MATERIALS PROVIDED:

────

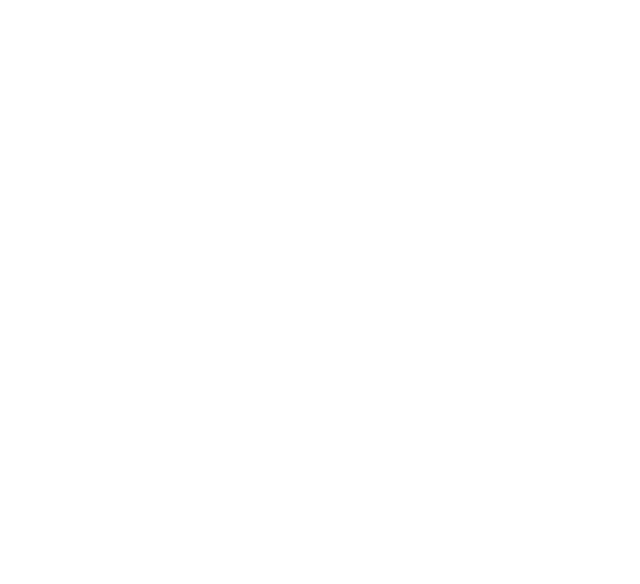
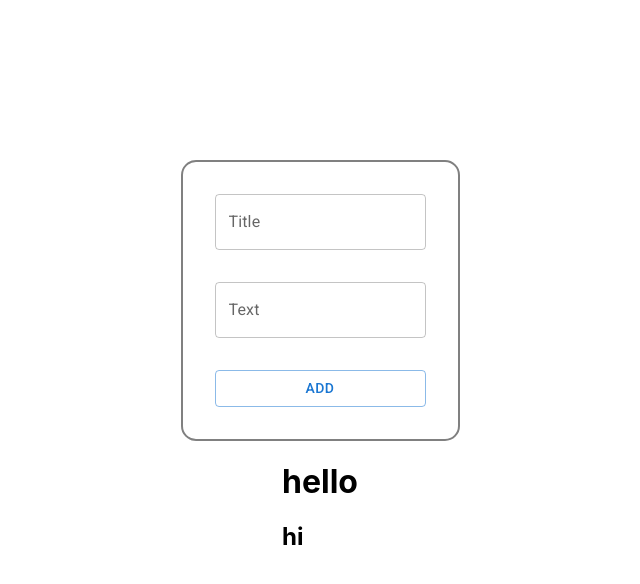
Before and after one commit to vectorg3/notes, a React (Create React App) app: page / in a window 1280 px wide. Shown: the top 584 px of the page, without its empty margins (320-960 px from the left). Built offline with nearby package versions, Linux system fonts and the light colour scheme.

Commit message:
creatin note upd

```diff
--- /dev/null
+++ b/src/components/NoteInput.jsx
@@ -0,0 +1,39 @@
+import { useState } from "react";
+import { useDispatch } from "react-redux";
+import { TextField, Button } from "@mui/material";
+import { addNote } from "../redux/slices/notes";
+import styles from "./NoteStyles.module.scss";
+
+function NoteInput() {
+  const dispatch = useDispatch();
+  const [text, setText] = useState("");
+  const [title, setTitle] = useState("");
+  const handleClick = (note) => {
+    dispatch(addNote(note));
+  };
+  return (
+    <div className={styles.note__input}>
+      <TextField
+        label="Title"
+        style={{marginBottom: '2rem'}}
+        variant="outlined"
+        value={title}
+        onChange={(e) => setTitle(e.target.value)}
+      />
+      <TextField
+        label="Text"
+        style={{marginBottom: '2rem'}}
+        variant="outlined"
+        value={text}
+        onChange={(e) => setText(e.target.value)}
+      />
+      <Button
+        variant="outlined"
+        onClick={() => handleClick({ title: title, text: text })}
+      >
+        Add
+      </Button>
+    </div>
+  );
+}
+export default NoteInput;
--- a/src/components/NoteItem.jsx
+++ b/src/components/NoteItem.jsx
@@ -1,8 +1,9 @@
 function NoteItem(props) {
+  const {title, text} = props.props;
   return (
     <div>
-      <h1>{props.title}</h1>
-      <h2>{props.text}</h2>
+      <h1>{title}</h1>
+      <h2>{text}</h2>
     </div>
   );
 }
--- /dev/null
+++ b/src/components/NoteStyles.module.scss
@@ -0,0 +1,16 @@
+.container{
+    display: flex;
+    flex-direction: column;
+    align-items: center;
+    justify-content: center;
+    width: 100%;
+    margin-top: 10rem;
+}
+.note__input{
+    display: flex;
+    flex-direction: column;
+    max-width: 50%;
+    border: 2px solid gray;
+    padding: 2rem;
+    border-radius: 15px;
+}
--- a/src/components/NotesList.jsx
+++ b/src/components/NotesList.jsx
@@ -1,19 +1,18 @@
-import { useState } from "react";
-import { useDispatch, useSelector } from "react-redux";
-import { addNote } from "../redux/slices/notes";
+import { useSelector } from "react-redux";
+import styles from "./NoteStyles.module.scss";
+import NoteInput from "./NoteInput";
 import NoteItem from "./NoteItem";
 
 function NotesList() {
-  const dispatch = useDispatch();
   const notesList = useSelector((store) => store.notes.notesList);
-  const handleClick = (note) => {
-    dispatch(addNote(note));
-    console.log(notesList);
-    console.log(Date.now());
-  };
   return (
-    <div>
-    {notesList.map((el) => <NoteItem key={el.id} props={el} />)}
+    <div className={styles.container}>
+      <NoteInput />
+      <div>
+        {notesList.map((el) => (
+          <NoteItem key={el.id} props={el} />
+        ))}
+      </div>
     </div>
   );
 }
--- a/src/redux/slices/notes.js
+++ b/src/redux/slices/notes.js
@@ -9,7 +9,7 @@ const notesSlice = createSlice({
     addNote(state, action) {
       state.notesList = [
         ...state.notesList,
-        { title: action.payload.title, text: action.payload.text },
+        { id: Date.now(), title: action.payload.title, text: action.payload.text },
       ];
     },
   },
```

────

YOUR INSTRUCTIONS: Give back each entry exactly as it appears, with no pictures.

EXERCISE ANSWER:
Before and after one commit to vectorg3/notes, a React (Create React App) app: page / in a window 1280 px wide. Shown: the top 584 px of the page, without its empty margins (320-960 px from the left). Built offline with nearby package versions, Linux system fonts and the light colour scheme.

Commit message:
creatin note upd

```diff
--- /dev/null
+++ b/src/components/NoteInput.jsx
@@ -0,0 +1,39 @@
+import { useState } from "react";
+import { useDispatch } from "react-redux";
+import { TextField, Button } from "@mui/material";
+import { addNote } from "../redux/slices/notes";
+import styles from "./NoteStyles.module.scss";
+
+function NoteInput() {
+  const dispatch = useDispatch();
+  const [text, setText] = useState("");
+  const [title, setTitle] = useState("");
+  const handleClick = (note) => {
+    dispatch(addNote(note));
+  };
+  return (
+    <div className={styles.note__input}>
+      <TextField
+        label="Title"
+        style={{marginBottom: '2rem'}}
+        variant="outlined"
+        value={title}
+        onChange={(e) => setTitle(e.target.value)}
+      />
+      <TextField
+        label="Text"
+        style={{marginBottom: '2rem'}}
+        variant="outlined"
+        value={text}
+        onChange={(e) => setText(e.target.value)}
+      />
+      <Button
+        variant="outlined"
+        onClick={() => handleClick({ title: title, text: text })}
+      >
+        Add
+      </Button>
+    </div>
+  );
+}
+export default NoteInput;
--- a/src/components/NoteItem.jsx
+++ b/src/components/NoteItem.jsx
@@ -1,8 +1,9 @@
 function NoteItem(props) {
+  const {title, text} = props.props;
   return (
     <div>
-      <h1>{props.title}</h1>
-      <h2>{props.text}</h2>
+      <h1>{title}</h1>
+      <h2>{text}</h2>
     </div>
   );
 }
--- /dev/null
+++ b/src/components/NoteStyles.module.scss
@@ -0,0 +1,16 @@
+.container{
+    display: flex;
+    flex-direction: column;
+    align-items: center;
+    justify-content: center;
+    width: 100%;
+    margin-top: 10rem;
+}
+.note__input{
+    display: flex;
+    flex-direction: column;
+    max-width: 50%;
+    border: 2px solid gray;
+    padding: 2rem;
+    border-radius: 15px;
+}
--- a/src/components/NotesList.jsx
+++ b/src/components/NotesList.jsx
@@ -1,19 +1,18 @@
-import { useState } from "react";
-import { useDispatch, useSelector } from "react-redux";
-import { addNote } from "../redux/slices/notes";
+import { useSelector } from "react-redux";
+import styles from "./NoteStyles.module.scss";
+import NoteInput from "./NoteInput";
 import NoteItem from "./NoteItem";
 
 function NotesList() {
-  const dispatch = useDispatch();
   const notesList = useSelector((store) => store.notes.notesList);
-  const handleClick = (note) => {
-    dispatch(addNote(note));
-    console.log(notesList);
-    console.log(Date.now());
-  };
   return (
-    <div>
-    {notesList.map((el) => <NoteItem key={el.id} props={el} />)}
+    <div className={styles.container}>
+      <NoteInput />
+      <div>
+        {notesList.map((el) => (
+          <NoteItem key={el.id} props={el} />
+        ))}
+      </div>
     </div>
   );
 }
--- a/src/redux/slices/notes.js
+++ b/src/redux/slices/notes.js
@@ -9,7 +9,7 @@ const notesSlice = createSlice({
     addNote(state, action) {
       state.notesList = [
         ...state.notesList,
-        { title: action.payload.title, text: action.payload.text },
+        { id: Date.now(), title: action.payload.title, text: action.payload.text },
       ];
     },
   },
```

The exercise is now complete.